By the time that I touched base with Jonah's nurse this morning, several things were already checked off of his daily "to do" list. The catheter in Jonah's bladder was taken out...and he had already peed twice on his nurse Julie; both of his chest tubes were pulled; and he had already started his first trial of the day to again evaluate his readiness for having the breathing tube removed. It was when we arrived at the hospital today that we discovered something that was definitely contributing to Jonah's labored breathing yesterday. The chest tubes had not been draining much fluid for the last couple of days and the team firmly believes in doing away with the invasive things that are no longer needed as soon as possible. When we were getting settled in for our visit, we learned that when the tubes were pulled a pretty significant amount of fluid followed...a "gush" as Dr. VanBergen and Julie described. It turns out the chest tubes were clotted somewhere near where they entered the lung space and the chest xray did not clearly show this fluid in the bases of Jonah's lungs. After this happened another chest xray was taken and showed a much better picture. Also, Jonah was breathing more comfortably...and the quality of his breaths greatly improved.
As a result, the CPAP trials Jonah had failed yesterday were a walk in the park today.

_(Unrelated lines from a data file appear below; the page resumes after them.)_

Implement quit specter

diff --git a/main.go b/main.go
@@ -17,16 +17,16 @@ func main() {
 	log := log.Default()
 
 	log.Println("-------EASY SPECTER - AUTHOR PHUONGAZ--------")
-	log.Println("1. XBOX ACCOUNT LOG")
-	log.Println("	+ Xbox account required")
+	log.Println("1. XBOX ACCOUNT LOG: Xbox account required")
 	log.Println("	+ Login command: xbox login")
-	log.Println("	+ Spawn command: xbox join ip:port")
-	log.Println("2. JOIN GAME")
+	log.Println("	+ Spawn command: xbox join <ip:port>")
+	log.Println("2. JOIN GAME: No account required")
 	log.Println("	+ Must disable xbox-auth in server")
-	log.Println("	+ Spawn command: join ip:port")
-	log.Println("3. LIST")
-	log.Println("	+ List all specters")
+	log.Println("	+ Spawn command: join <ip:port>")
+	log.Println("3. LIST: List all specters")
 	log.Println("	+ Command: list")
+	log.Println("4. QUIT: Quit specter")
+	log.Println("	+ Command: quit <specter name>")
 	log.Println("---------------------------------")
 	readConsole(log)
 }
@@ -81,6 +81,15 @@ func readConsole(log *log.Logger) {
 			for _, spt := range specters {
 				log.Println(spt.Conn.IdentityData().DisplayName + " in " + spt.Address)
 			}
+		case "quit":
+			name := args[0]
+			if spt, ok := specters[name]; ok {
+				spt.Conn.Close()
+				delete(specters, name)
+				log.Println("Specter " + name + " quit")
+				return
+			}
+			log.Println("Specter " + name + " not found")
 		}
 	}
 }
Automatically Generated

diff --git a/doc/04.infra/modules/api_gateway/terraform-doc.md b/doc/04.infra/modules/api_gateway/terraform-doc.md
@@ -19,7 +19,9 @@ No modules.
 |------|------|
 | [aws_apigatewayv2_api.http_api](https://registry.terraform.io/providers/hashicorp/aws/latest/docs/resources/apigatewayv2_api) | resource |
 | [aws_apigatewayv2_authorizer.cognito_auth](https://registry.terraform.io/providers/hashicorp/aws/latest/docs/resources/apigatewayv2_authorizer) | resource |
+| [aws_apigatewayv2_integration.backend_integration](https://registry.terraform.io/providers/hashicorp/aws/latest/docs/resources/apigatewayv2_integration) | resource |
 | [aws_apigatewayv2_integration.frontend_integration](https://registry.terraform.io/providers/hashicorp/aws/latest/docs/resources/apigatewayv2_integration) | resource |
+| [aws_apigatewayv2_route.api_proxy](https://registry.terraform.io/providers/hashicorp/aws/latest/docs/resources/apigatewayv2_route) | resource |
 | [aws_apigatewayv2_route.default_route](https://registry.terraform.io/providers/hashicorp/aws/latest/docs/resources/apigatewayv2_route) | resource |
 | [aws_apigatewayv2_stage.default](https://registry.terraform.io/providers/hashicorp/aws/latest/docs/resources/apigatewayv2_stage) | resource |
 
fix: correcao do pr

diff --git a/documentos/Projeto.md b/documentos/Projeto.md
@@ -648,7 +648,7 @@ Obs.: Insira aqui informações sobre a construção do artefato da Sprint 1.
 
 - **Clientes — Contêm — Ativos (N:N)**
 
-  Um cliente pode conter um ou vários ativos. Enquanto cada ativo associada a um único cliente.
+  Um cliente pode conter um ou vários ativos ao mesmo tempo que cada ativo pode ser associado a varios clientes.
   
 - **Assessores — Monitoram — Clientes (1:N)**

The rest of the day today was great! Jonah was actually able to be swaddled like any 2 week old baby should as he had no more tubes or drains connected to him from the chest down. He was also much more awake and energetic in a way that was almost playful instead of irritated as had been the case the last few days. We left this evening after listening in on rounds and hearing the plan for tomorrow...the big task- getting rid of the breathing tube!! They are thinking this will likely be done by 10am. We will be able to see his face again, we will hear him cry again, and hopefully he will take a pacifier:) As with everything up until this point, removing the tube can come with its fair share of challenges. The first 24-48 hours of breathing on his own could give Jonah a run for his money, but the way he has been managing things so far, we think he will do just fine!